I choose the verb disappeared for a reason. Not because Iâm a big believer in conspiracy theories or Elvis sightings â I am not â but because in a very real sense Elvis Presley didnât actually die on Aug. 16, 1977, he simply moved on to a different level in the ether of superstardom. When asked what he planned to do once Elvis was in the ground, his evil genius of a manager, Col. Tom Parker, said it all: âWhy, Iâll just go right on managing him!â As Elvis biographer Peter Guralnick put it, âRCA (records) would discover that Elvis was as great a sales phenomenon in death as in life.â
Even more phenomenal than the unquenchable hunger for Elvis music, Elvis impersonators, and Elvis memorabilia (black velvet paintings, ashtrays, liquor bottles, etc.) is the relentless outpouring of books about Elvis. I call it ElvisLit â a river of words that gives every indication, year after year after year, that it will never run dry. Guralnick described it as âthe cacophony of voices that have joined together to create a chorus of informed opinion, uninformed speculation, hagiography, symbolism, and blame.â
National Geographic reveal winners of 2012 Photo Contest
The eagerly-awaited winners of the 2012 National Geographic Photo Contest have been revealed. Eleven stunning pictures have been chosen from the more than 12,000 entries.Prizes ranged from a Galapagos photography expedition to $200 gift certificates at B&H photography. The winning picture went to Cedric Houin for his image entitled âButterflyâ. The image was shot in the Kyrgyz lands of the Wakhan Corridor in Afghanistan. A woman and child are sitting inside a yurt.
Japanese researchers build speech-jamming gun that stops you mid-sentence
Wonât stop babbling? Not a problem. You reach into your bag, whip out your trusty speech-jamming gun, whirl around in your seat and blast them. No more nattering.
This isnât a theoretical scenario; this silencing device actually exists. The team of Japanese researchers that created it call it âSpeechJammer,â and it could soon be coming to a theatre (or library, or conference hall) near you.
SpeechJammer works by exploiting a mind hack that psychologists have known about for ages: most people find it incredibly difficult to continue talking when the words that theyâre speaking are replayed to them on a slight delay.

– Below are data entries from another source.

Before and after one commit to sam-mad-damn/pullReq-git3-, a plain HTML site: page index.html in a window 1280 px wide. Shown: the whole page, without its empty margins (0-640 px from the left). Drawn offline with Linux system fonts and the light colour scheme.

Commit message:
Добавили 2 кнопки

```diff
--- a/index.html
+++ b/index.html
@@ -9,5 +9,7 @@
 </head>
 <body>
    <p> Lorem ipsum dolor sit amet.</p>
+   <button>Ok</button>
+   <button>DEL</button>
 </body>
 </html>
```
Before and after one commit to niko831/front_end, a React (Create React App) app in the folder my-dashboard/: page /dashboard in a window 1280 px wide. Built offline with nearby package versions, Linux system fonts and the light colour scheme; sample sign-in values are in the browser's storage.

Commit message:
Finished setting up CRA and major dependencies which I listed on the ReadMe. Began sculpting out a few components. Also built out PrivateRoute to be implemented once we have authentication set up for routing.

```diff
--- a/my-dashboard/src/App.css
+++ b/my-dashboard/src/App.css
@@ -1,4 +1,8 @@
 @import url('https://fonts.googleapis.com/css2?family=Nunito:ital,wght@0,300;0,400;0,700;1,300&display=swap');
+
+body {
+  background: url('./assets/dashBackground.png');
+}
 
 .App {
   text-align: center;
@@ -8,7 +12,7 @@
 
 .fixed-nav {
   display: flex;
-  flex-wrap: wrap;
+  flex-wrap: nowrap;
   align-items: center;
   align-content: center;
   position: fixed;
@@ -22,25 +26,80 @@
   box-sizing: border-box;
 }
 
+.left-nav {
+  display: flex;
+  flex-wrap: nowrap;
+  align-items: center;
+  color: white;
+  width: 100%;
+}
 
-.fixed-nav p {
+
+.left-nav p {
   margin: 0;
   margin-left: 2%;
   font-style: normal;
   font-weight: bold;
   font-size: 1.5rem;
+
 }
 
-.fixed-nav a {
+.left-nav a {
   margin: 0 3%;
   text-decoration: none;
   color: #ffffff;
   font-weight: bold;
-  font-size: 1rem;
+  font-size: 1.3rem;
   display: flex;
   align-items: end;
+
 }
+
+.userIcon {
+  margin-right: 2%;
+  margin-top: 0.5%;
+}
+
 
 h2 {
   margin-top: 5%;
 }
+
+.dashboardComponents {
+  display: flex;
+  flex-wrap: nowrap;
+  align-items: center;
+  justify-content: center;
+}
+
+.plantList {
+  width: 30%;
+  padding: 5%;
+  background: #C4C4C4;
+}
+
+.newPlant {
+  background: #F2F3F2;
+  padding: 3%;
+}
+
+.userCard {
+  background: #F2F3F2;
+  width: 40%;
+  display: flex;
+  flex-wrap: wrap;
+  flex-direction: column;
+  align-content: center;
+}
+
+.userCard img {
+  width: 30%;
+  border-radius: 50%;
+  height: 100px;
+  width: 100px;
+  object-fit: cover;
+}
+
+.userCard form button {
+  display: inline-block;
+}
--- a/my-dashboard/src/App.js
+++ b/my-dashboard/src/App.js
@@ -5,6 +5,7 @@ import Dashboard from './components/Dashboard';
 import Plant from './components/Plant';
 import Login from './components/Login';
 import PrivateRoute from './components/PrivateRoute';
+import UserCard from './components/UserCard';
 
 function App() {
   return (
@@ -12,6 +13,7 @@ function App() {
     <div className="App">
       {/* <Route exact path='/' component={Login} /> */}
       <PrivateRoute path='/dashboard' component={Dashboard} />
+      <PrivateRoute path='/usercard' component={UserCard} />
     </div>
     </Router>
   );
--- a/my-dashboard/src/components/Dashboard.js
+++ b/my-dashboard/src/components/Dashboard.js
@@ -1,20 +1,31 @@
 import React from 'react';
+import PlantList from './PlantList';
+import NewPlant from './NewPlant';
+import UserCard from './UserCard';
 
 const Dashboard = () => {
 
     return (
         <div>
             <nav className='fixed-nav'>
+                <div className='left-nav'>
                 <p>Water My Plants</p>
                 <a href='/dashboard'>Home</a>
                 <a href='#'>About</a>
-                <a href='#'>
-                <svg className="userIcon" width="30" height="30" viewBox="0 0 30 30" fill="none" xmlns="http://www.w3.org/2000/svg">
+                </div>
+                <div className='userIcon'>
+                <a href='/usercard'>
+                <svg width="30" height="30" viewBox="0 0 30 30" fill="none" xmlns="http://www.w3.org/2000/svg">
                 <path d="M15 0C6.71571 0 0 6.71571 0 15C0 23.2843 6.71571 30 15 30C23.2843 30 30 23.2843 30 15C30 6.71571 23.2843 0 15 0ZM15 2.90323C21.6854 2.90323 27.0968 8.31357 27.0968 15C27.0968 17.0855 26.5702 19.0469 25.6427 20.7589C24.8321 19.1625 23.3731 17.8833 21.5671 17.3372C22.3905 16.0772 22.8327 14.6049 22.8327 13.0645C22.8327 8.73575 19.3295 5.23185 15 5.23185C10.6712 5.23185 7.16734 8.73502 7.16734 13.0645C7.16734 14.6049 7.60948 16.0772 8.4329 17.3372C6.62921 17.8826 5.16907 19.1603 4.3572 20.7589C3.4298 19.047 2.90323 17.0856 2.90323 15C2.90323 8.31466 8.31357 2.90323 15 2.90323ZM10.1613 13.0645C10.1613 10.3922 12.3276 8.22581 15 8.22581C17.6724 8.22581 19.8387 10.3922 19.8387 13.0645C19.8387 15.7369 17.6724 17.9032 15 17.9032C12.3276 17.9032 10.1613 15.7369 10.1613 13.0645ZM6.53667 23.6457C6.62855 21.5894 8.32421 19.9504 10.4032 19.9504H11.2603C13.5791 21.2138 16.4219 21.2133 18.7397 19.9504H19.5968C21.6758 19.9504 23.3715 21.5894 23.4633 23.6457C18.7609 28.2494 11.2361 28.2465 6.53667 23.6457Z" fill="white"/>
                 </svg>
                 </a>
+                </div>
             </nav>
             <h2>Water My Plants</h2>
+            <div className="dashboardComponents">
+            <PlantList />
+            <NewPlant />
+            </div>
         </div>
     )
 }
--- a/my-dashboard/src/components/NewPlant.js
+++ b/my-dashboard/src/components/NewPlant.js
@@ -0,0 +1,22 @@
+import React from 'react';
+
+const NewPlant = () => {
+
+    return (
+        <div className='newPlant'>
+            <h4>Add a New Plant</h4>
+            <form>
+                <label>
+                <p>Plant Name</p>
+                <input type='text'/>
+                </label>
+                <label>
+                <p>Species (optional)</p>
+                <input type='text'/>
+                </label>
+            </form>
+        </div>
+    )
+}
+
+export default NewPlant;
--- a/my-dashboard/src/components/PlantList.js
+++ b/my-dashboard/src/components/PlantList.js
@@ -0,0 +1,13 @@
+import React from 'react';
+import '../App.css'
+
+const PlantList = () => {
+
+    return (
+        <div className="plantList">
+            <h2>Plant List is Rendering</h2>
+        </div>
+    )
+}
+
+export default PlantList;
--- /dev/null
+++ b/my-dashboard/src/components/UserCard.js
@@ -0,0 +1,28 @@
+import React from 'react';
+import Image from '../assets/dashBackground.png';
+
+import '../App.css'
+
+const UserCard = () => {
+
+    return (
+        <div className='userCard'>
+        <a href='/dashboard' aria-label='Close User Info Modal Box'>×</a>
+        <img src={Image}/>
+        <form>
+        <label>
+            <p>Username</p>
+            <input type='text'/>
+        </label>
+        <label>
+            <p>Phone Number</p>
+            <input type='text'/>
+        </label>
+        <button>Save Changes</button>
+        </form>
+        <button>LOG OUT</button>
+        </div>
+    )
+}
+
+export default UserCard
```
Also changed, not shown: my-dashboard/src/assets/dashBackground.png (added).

Crackle â Watch Free Movies Online â Full-Length Streaming Movies
Mullah Omar addresses green-on-blue attacks
Over the last several weeks, the violence across Syria has continued to escalate unabated. The death toll since the uprising began 16 months ago has now surpassed 17,000. Large numbers of refugees continue to flee the fighting. More than 500,000 people have been internally displaced in the country and more than 100,000 have fled abroad.
The violence has reached the point where the International Red Cross has declared that the country is in a state of civil war (note: this activates Geneva Convention requirements for the treatment of civilians and combatants; legally, violators can now be prosecuted for âcrimes against humanityâ).
Details of the Plague preserved by Warwick historian
Nottinghamshire Archives, Petition of Charles Piggot on the reverse of the Will of Thomas Waite, PR/NW 22 October 1645.
âMilitary artefacts from the Civil War are plentiful but much rarer are the social sources that give us an insight into everyday life at that time,â he explained.
The variety of documents he has catalogued ranges from council minutes over the plague outbreak to petitions from destitute citizens caught up in fighting around Newark. Amongst the more interesting items includes a petition from a man from Newark whose house was destroyed during the second siege which readsâ:
Originally posted 2012-08-17 13:28:59. Republished by Blog Post Promoter